Study Shows High Levels of the Hormone Linked to Lower Rates of Alzheimer's Disease
WebMD News Archive
Dec. 15, 2009 -- High levels of the energy-regulating hormone leptin were associated with lower rates of Alzheimer's disease in a study appearing in TheJournal of the American Medical Association.
If confirmed, researchers say the findings could have important implications in the search for effective therapies to prevent and treat the disease.
Discovered in the mid-1990s, leptin is produced by fat cells and is believed to be critical for regulating hunger and weight.

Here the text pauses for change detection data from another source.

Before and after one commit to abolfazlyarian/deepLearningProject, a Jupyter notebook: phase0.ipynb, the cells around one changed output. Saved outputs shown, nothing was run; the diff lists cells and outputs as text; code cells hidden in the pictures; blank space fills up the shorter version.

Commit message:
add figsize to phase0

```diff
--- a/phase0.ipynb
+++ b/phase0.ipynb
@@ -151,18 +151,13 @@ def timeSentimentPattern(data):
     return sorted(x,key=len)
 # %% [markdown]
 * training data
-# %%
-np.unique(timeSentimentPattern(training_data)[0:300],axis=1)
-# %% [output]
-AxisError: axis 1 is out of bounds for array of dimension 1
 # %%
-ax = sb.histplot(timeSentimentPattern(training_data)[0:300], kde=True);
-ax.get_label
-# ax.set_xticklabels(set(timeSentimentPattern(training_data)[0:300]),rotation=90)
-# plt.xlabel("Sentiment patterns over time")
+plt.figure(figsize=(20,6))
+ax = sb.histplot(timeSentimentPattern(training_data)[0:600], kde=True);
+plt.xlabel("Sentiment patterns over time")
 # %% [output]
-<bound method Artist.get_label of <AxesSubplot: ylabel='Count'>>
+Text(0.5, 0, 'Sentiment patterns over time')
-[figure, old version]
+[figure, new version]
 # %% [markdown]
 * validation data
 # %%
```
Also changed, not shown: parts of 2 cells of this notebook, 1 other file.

But there is growing evidence suggesting a role for the hormone in brain development and memory.
Leptin has been shown to reduce concentrations of B-amyloid, the major component of the deposits, or plaques, that occur in the brains of people with Alzheimer's disease.
In the new study, elderly people were followed for up to 15 years after blood leptin concentrations were measured.
Over 12 years of follow-up, people with the lowest leptin levels were roughly four times more likely to develop Alzheimer's disease than people with the highest levels.
"Our study raises a strong possibility that leptin may actually have a role in the various pathological processes that result in clinical Alzheimer's disease," senior researcher Sudha Seshadri, MD, of Boston University School of Medicine, tells WebMD.
Measuring Leptin Levels
The study initially included 785 elderly people taking part in the ongoing Framingham Heart Study, which began recruiting patients in 1948.
Blood leptin levels were measured between 1990 and 1994. Around eight years later, 198 of the participants who had not developed dementia underwent brain imaging with MRIs to assess brain aging.
Those with the highest leptin levels at the beginning of the study had healthier brains with less evidence of aging.
During an average follow-up of eight years, 89 study participants developed Alzheimer's disease and 22 developed other dementias.
Higher early leptin concentrations were associated with lower rates of dementia years later. This association was seen even after they adjusted for the impact of midlife abdominal obesity, or belly fat, which has recently been identified as an early risk factor for Alzheimer's disease.
"If our findings are confirmed by others, leptin levels in older adults may serve as one of several possible biomarkers for healthy brain aging and, more importantly, may open new pathways for possible preventive and therapeutic interventions," the researchers write.